Outward appearance is a good indication of the state of health on the inside.
Not only does feeding herbs have the distinct advantage of supporting and nourishing the organ systems and internal tissues. Your horse will gleam externally with health also.
Many herbs are rich in a variety of easily metabolized, food form nutrients which are essential for a healthy coat. For example, Kelp contains no fewer than 25 vitamins and 92 different mineral elements! In addition, it contains a wide variety of amino-acids, which form a minimum of 9-11% of Kelp’s analysis. One word of caution with Kelp though is that it is not suitable for horses which suffer from hyper-thyroidism because of its high iodine content. Although thankfully this condition is extremely rare. Even with normal horses though, you should be cautious not to feed another supplement that is high in iodine when also feeding kelp. Moderation is key, and when used as such, Kelp is perfectly safe and highly beneficial.
Another great herb for coats is Clivers. It’s rich in the hair-strengthening mineral silica and colour enriching copper. Horses which are copper deficient often have a burnt orange tinge to their coats, and the individual hairs themselves are curled and split at the ends. Other copper-rich herbs include Paprika, Kelp, Rosehips and Dandelion.

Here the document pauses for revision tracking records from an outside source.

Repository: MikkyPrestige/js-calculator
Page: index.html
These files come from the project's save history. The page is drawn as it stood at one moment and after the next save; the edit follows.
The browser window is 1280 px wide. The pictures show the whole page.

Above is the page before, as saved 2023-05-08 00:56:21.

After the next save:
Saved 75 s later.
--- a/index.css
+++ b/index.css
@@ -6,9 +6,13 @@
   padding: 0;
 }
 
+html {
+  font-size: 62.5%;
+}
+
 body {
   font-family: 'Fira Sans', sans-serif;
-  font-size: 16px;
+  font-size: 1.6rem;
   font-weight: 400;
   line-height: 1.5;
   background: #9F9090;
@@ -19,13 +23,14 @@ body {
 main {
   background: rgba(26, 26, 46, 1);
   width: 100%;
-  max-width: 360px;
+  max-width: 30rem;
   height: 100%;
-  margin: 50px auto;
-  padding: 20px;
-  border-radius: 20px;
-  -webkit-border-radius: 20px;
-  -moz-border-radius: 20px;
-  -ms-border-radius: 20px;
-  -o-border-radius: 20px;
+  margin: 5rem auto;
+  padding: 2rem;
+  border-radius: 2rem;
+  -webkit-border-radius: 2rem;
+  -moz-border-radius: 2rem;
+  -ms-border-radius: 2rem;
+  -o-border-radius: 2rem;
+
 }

Fenugreek seed is rich in vitamin E, which promotes healthy skin and shiny hair.
Nettle, Hawthorn and Rosehip are all nutritious and excellent circulatory stimulants. Increased circulation helps because it carries nutrients into peripheral capillaries and delivers them to the growth surface where they are needed. Nettle is a renowned coat conditioner as it has the marvelous ability to bring out beautiful dapples.

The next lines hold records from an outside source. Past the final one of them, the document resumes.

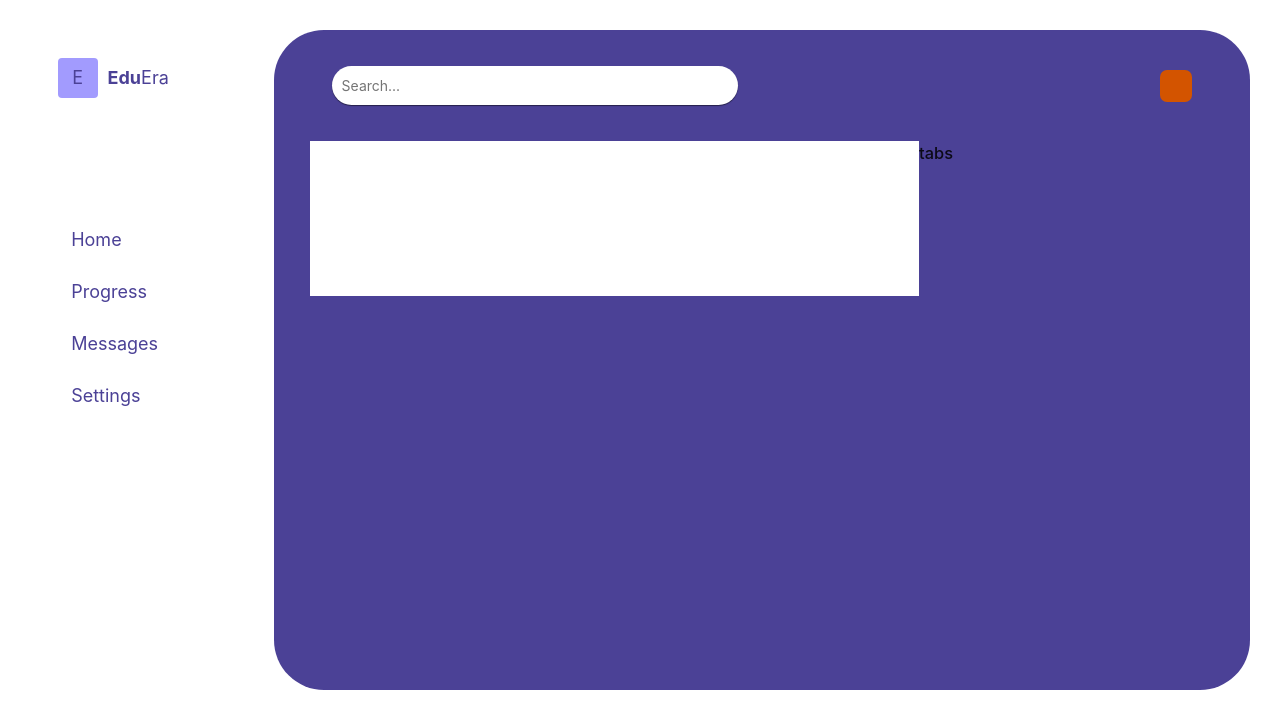
Repository: huynhnt1406/coursestorage
Page: /videodetail/1 (app in coursestorage/)
The author's editor kept a copy of each file at every save. The page is drawn from the files as they stood at one save, then again after the next save.
The browser window is 1280 px wide. The pictures show the whole page.
The page's requests for data from a server got no answer. The project was rebuilt for these pictures with package versions that can differ from the ones it lists, and the page was loaded fresh each time. No one was signed in, and anything a server would have sent is missing. Also part of the build but not shown: coursestorage/src/components/ListItems.vue, coursestorage/src/components/VideoList.vue, coursestorage/src/smallcomponents/Messages.vue, coursestorage/src/smallcomponents/Progress.vue, coursestorage/src/smallcomponents/Settings.vue.

Above is the page before, as saved 2021-05-01 23:21:40.

### coursestorage/src/main.js
import Vue from 'vue'
import App from './App.vue'
import 'ant-design-vue/dist/antd.css'
import Antd from 'ant-design-vue';
import router from './router/index';
import store from './stores/index'
Vue.config.productionTip = false
Vue.use(Antd);
new Vue({
  router,
  store,
  render: h => h(App),
}).$mount('#app')

### coursestorage/src/App.vue
<template>
  <div class="container">
    <div class="sidebar">
      <Sidebar/>
    </div>
    <div class="main">
      <SearchBar/>
      <router-view/>
    </div>
  </div>
</template>

<script>
import Sidebar from './components/Sidebar'
import SearchBar from './components/SearchBar'
export default {
  components:{
    Sidebar,
    SearchBar,
  }
}
</script>

<style>
*{
  margin:0
}
.container{
  background-color:white;
  min-height: 100vh;
  display: flex;
}
.main{
  flex:0.8;
  background-color:#4b4196;
  margin:30px;
  border-radius: 50px;
}
</style>

### coursestorage/src/router/index.js
import Vue from 'vue'
import VueRouter from 'vue-router'
import VideoList from '../components/VideoList'
import Messages from '../smallcomponents/Messages'
import Progress from '../smallcomponents/Progress'
import Settings from '../smallcomponents/Settings'
import VideoDetail from '../smallcomponents/VideoDetail'
Vue.use(VueRouter)
const routes = [
    {
        path:'/',
        name:'VideoList',
        component:VideoList
    },
    {
        path:'/progress',
        name:'Progress',
        component:Progress
    },
    {
        path:'/messages',
        name:'Messages',
        component:Messages
    },
    {
        path:'/settings',
        name:'Settings',
        component:Settings
    },
    {
        path:'/videodetail/:id',
        name:'VideoDetail',
        component:VideoDetail,
        props:true
    }
]
export default new VueRouter({
    routes,
    mode:'history'
})

### coursestorage/src/stores/index.js
import Vue from 'vue'
import Vuex from 'vuex'
import videolists from './modules/videolists'
Vue.use(Vuex)

export default new Vuex.Store({
    modules:{
        videolists
    }
})

### coursestorage/src/components/Sidebar.vue
<template>
  <div class="sidebar">
      <div class="sidebar-header">
          <a-avatar shape="square" size="large" style="backgroundColor:#a29bfe ; marginRight:10px">E</a-avatar>
          <span><strong>Edu</strong>Era</span>
      </div>
      <div class="sidebar-links">
          <div class="link">
              <a-icon style="color:#a29bfe " type="appstore"/>
              <router-link class="sidebar-link" to="/"><span>Home</span></router-link>
          </div>
           <div class="link">
               <a-icon style="color:#a29bfe " type="bar-chart" />
               <router-link class="sidebar-link" to="/progress"><span>Progress</span></router-link>
          </div>
           <div class="link">
                <a-icon style="color:#a29bfe " type="message" />
                <router-link class="sidebar-link" to="/messages">

                <span>Messages</span></router-link>
          </div>
           <div class="link">
                <a-icon style="color:#a29bfe ; opacity:0.7" type="setting" />
                <router-link class="sidebar-link" to="/settings"><span>Settings</span></router-link>
          </div>
      </div>
  </div>
</template>

<script>
export default {

}
</script>

<style>
.sidebar{
    flex:0.2;
    background-color:white;
}
.sidebar-header{
    display: flex;
    align-items: center;
    padding:8vh 0 8vh 8vh
}
.sidebar-header span{
    color:#4b4196;
    font-size: large;
}
.sidebar-links{
    padding:8.5vh;
}
.link{
    display: flex;
    margin-bottom:5px;
    align-items: center;
    padding:10px 0 10px 0;
    color:#4b4196;
}
.sidebar-link{
    color:#4b4196;
    font-size: 18px;
}
.sidebar-link:focus{
    color:#d35400;
}
.link span{
    margin-left:10px;
}
.link:hover{
    color:#d35400;
    cursor: pointer;
}
</style>

### coursestorage/src/components/SearchBar.vue
<template>
  <div class="searchbar">
    <div class="search-tool">
        <a-icon type="search"  />
        <input type="text" placeholder="Search..." >
    </div>
    <div class="icons">
        <a-avatar shape="square" icon="user" type="user" style="color:black ;backgroundColor:transparent; border-radius:7px "  />
        <a-avatar shape="square" style="backgroundColor:#d35400 ;border-radius:7px " icon="fire" />
    </div>
  </div>
</template>

<script>
export default {

}
</script>

<style>
.searchbar{
    padding:5vh 8vh 5vh 8vh;
    display: flex;
    justify-content: space-between;
    align-items: center;
    flex:1;
}
.search-tool {
    background-color: white;
    box-shadow: 0 1px 1px rgba(0,0,0,.5);
    padding:8px;
    flex:0.5;
    border-radius: 20px;
}
.search-tool input{
    width: 50%;
    background-color: transparent;
    border:none;
    outline:none;
}
</style>

### coursestorage/src/smallcomponents/VideoDetail.vue
<template>
    <div class="video-detail">
        <div class="video-actions">
            <div class="video-left">
                <iframe :src="videodata.videoLink" frameborder="0"></iframe>
            </div>
            <div class="video-right">
                <h3>tabs</h3>
            </div>
        </div>
        <div class="video-subtitle">
            <h3>{{videodata.name}}</h3>
        </div>
    </div>
</template>

<script>
import axios from 'axios'
export default {
    props:{
        id:Number
    },
    data(){
        return{
            videodata:{
                id:'',
                name:'',
                numLike:'',
                numDislike:'',
                avatarUrl:'',
                videoLink:'',
            }
        }
    },
    created(){
        axios.get(`http://localhost:3000/videolists/${this.id}`)
            .then(res => this.videodata = res.data)
    }
}
</script>

<style>
.video-actions{
    display: flex;
}
.video-left{
    flex:0.7;
    background-color: white;
}
.video-detail{
    margin-left: 5vh;
    margin-right: 5vh;
}
</style>

### coursestorage/src/stores/modules/videolists.js
const state = {
    videolists:[
        {
            id:1,
            name:"Laravel 8 REST API With Sanctum Authentication",
            minutes:'54:14',
            avatarUrl:'https://yt3.ggpht.com/ytc/AAUvwng963DN2_MIbKuvMWRrN4KG920h3Y4YHg6KET9vZg=s176-c-k-c0x00ffffff-no-rj',
            thumnailUrl:'https://i.ytimg.com/vi/MT-GJQIY3EU/maxresdefault.jpg',
            channelName:'Traversy Media',
        },
        {
            id:2,
            name:"Node.js and Express.js - Full Course",
            minutes:'8:16:47',
            avatarUrl:'https://yt3.ggpht.com/ytc/AAUvwnifaQZvAunS0OFb2y_cieoVjLCVjqQW8Exf3BC1gg=s176-c-k-c0x00ffffff-no-rj',
            thumnailUrl:'https://i.ytimg.com/vi/Oe421EPjeBE/maxresdefault.jpg',
            channelName:'freeCodeCamp.org',
        },
        {
            id:3,
            name:"React JS - React Tutorial for Beginners",
            minutes:'2:25:26',
            avatarUrl:'https://yt3.ggpht.com/ytc/AAUvwnj82Lirw0dg6V5pJWAcWdG22OESyldUcDwAFEqQWg=s176-c-k-c0x00ffffff-no-rj',
            thumnailUrl:'https://i.ytimg.com/vi/Ke90Tje7VS0/maxresdefault.jpg',
            channelName:'Programming with Mosh',
        },
        {
            id:4,
            name:"Vuex Crash Course | State Management",
            minutes:'1:01:18',
            avatarUrl:'https://yt3.ggpht.com/ytc/AAUvwng963DN2_MIbKuvMWRrN4KG920h3Y4YHg6KET9vZg=s176-c-k-c0x00ffffff-no-rj',
            thumnailUrl:'https://i.ytimg.com/vi/5lVQgZzLMHc/maxresdefault.jpg',
            channelName:'Travesy Media',
        }
    ]
}
const getters = {
    allVideos: (state) => state.videolists
}
const actions = {}
const mutations = {}
export default {
    state, getters,actions,mutations
}

Loaded but not shown: coursestorage/public/index.html (common file)

After the next save:
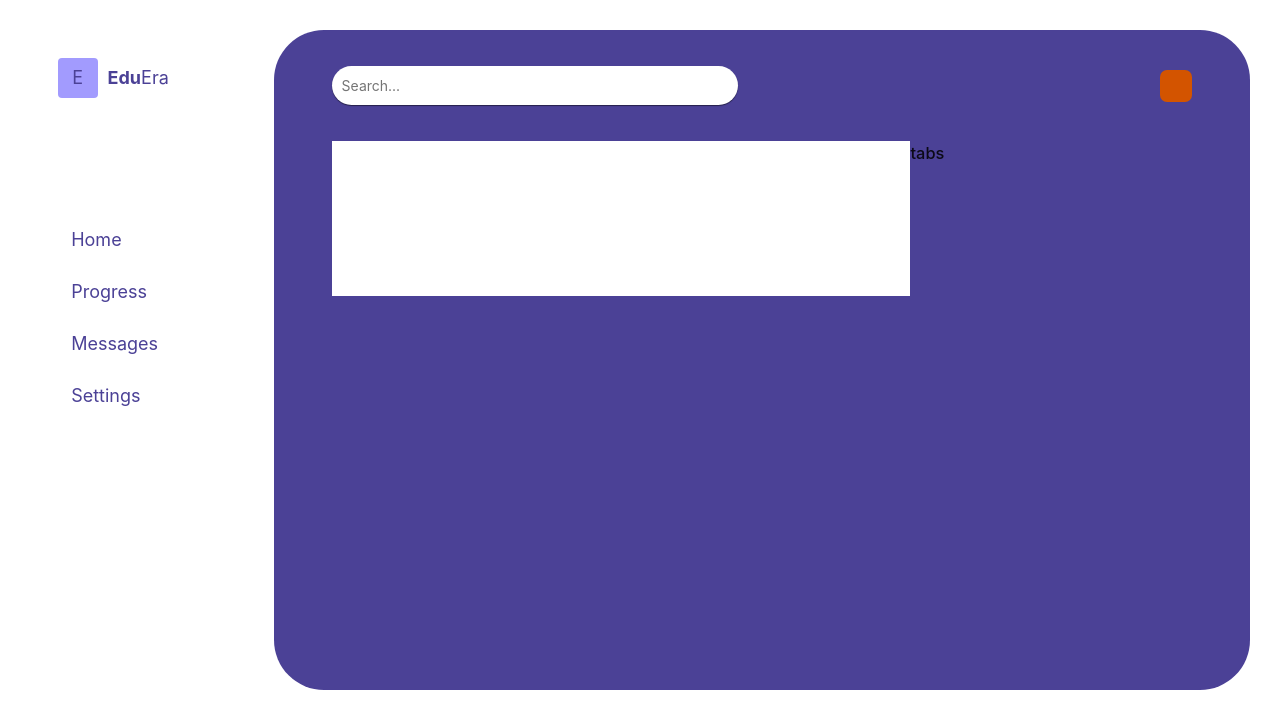
Saved 8 s later.
--- a/coursestorage/src/smallcomponents/VideoDetail.vue
+++ b/coursestorage/src/smallcomponents/VideoDetail.vue
@@ -48,7 +48,7 @@ export default {
     background-color: white;
 }
 .video-detail{
-    margin-left: 5vh;
-    margin-right: 5vh;
+    margin-left: 8vh;
+    margin-right: 8vh;
 }
 </style>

Circulatory stimulant herbs also carry away waste products, and so have a supportive role in detoxifying the system. Herbs which have a direct detoxifying effect are the liver (hepatic) and kidney (diuretic) herbs. A dull, yellowish coat and dry, scurfy skin reflects a toxic build-up in the system, because the skin is a secondary excretory organ for toxins. In which case using herbs which support liver and kidneys will bring the gleam back into your horse’s coat, and can help prevent inflammatory skin conditions from eventually developing.
The best liver support herb is Milk Thistle seed, as its active constituent silymarin has the ability to heal and regenerate liver cells. Silymarin takes a minimum of 6-8 weeks to begin to regenerate liver cells, so it ideally should be used for 12 weeks. Only the seeds of the Milk Thistle plant contain silymarin, and these must be milled to a powder because the tough outer shell of the seed is virtually indigestible. Expect to see a lustre in your horse’s coat after 6 weeks on Milk Thistle seed, and after 12 weeks your horse’s coat should be gleaming!
Milk Thistle is great to use as a once or twice annual detox (for 8 – 12 weeks each time) for most horses, especially for those working hard, or those living in close proximity to conventional vineyards and orchards using inorganic herbicides and pesticides.When you supplement Milk Thistle seed, you should co-supplemented with the diuretic herb Dandelion. They support and enhance each other’s efficacy. Nettle also combines well with these herbs, as it is a blood-cleanser. Honeyvale Herbs Liver & Blood Tonic contains these herbs in ideal proportions. Other cleansing herbs include those rich in sulphur, such as Garlic and Echinacea, and these sulphur rich herbs also help prevent bacterial skin infections.
Other common-sense approaches to dealing with a dull coat is a healthy diet which includes the right proportions of nutrients, especially omega 3 fats, and providing free access to a good quality salt – preferably natural sea salt). Also, ensure your horse is not carrying a worm burden. There are many herbs which have excellent vermifuge and vermicidal properties, our Herbal Dewormer blend is useful for including in a worm control routine as a chemical free alternative.
Shampoo your horse’s coat as little as possible, as this removes natural protective oils from your horse’s coat which protect the hair shaft from environmental damage. Also, if your horse has sweated up during work and dried off with the salt still in his coat, the remaining salt can cause sunburnt patches of hair. This is frequently seen as a dull yellow patch of hair under the saddle area only. You can avoid this when you sponge or hose the saddle area before the sweat has dried. Most horses enjoy a cooling hose-down on a hot summer’s day anyway